My reaction to "What the Health"

The documentary "What the Health" which appears on Netflix has been getting a lot of attention over the past few weeks. Upon watching the documentary, a lot of thoughts flood my mind. Its clear from the first few minutes that the aim is to paint a picture of conspiracy. The narrator/creator talks about the risks of diabetes and heart disease having a clear link to eating animal products such as beef, chicken, eggs and others. He then calls several health agencies including the American Cancer Society and American Diabetes Association asking why their websites have recipes including animal products when they have a known link to deadly disease. The rest of the documentary is filled with one-sided badgering of the food industry and health organizations.

This documentary attempts to scare its viewers into healthy eating, which according to the creator, should not include animal products. I feel that the certainty in this argument presented is misleading. Some of the scientific "fact" cited in the documentary are not as cut and dry as presented. To state that animal consumption and the buildup of fat on your cells as the leading cause of diabetes is simply one theory. Another theory is that excessive insulin, produced as a result of excessive glucose (sugar/carbs) intake causes cells to become "insulin resistant" or less sensitive to insulin. This then causes your body to require more and more insulin from the pancreas until it is unable to meet the demands.

Another claim in this documentary which was misleading was that your body will simply store excess sugar as glycogen or dispose of it. This is incorrect, as the body stores excess glucose in muscle cells as glycogen until it meets its max capacity. The body then begins storing excess sugar as fat. So actually, excess sugar does lead to fat build-up in the body.

While I don't agree with many of the claims stated as fact in the documentary, I do see diet as a major cause of death in humans. In addition to diet, a sedentary lifestyle has been shown to be as big of a contributor to heart disease as smoking. Sitting is the new smoking.

So what is the solution? Simply cutting out all animal products from the diets of billions of people is not a realistic solution to the diabetes and cardiovascular disease epidemic. However, I believe that eating these foods in moderation and including regular exercise in our daily lives is attainable and necessary! What would this look like specifically?

  1. Cutting down our fast food intake to 1-2 meals per week would be a good place to start. I know families that eat fast food greater than 5 times per week!
  2. Include vegetables in at least one meal per day. You will be surprised at how much less bloated, how much more energetic and how regular your bowels will become once you make these first 2 changes!
  3. Start walking. If you sit for most of your day at work, make an effort to get outside and walk for 20 minutes, even a few days of the week. Make it a family activity. These changes are much easier to make when you have others doing it with you.

Don't be afraid to make changes in your life.

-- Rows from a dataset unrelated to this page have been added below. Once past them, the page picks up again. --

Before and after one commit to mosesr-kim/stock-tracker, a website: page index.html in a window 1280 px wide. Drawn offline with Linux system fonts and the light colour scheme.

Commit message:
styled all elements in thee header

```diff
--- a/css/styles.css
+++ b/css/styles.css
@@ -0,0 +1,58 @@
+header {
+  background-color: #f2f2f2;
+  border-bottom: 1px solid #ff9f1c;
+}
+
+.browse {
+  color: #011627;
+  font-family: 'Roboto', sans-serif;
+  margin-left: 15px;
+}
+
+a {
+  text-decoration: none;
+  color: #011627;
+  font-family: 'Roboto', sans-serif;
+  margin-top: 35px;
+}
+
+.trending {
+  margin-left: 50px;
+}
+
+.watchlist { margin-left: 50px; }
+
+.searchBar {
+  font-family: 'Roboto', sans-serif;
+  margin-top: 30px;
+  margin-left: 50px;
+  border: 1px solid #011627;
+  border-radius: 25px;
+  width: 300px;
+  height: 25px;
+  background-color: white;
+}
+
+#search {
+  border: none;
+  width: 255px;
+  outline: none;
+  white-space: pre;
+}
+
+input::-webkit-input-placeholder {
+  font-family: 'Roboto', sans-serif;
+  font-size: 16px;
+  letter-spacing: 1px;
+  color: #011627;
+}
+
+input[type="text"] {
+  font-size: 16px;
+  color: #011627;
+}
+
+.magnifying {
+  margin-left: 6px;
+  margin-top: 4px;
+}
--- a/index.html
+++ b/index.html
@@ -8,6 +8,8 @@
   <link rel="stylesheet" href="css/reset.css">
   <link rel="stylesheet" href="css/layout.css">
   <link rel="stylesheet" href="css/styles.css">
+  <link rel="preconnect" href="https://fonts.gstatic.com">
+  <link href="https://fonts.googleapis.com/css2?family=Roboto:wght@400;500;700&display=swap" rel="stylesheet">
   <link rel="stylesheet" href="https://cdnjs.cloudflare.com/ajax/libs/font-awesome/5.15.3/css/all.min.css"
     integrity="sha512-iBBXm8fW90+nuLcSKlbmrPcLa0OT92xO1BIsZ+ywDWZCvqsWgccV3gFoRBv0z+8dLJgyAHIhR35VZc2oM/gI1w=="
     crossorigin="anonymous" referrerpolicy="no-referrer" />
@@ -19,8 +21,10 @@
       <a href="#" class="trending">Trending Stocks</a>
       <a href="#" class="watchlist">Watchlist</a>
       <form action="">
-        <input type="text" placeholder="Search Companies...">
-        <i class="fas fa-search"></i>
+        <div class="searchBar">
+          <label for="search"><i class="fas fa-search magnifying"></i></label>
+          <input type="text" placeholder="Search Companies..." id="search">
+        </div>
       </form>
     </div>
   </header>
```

This is life and death here. You do not want to live the last 20 years of your life in and out of the hospital because of the decisions you made during your life. Trust me, I've seen what it does to people. I've seen the regret. I've also seen 100 year olds who are healthy as can be, in large part because of their healthy lifestyle. Who doesn't want to be that 100 year old who can still walk at the park with their great-grandchildren?? I know I do!

So in summary, don't be mislead by "What the Health." The director seems to have his heart in the right place but is inappropriately blaming health organizations. Remember; everyone has an agenda, and this documentary "cherry-picks" medical studies and medical professions who fit into his picture. Don't be afraid of meat, but just remember...everything in moderation.

Please let me know if you have any questions!

Dr. Cameron Dennis, PT, DPT

Facebook.com/getbackontracktherapy

IG: @scdennisdpt

email: shaund.dpt@gmail.com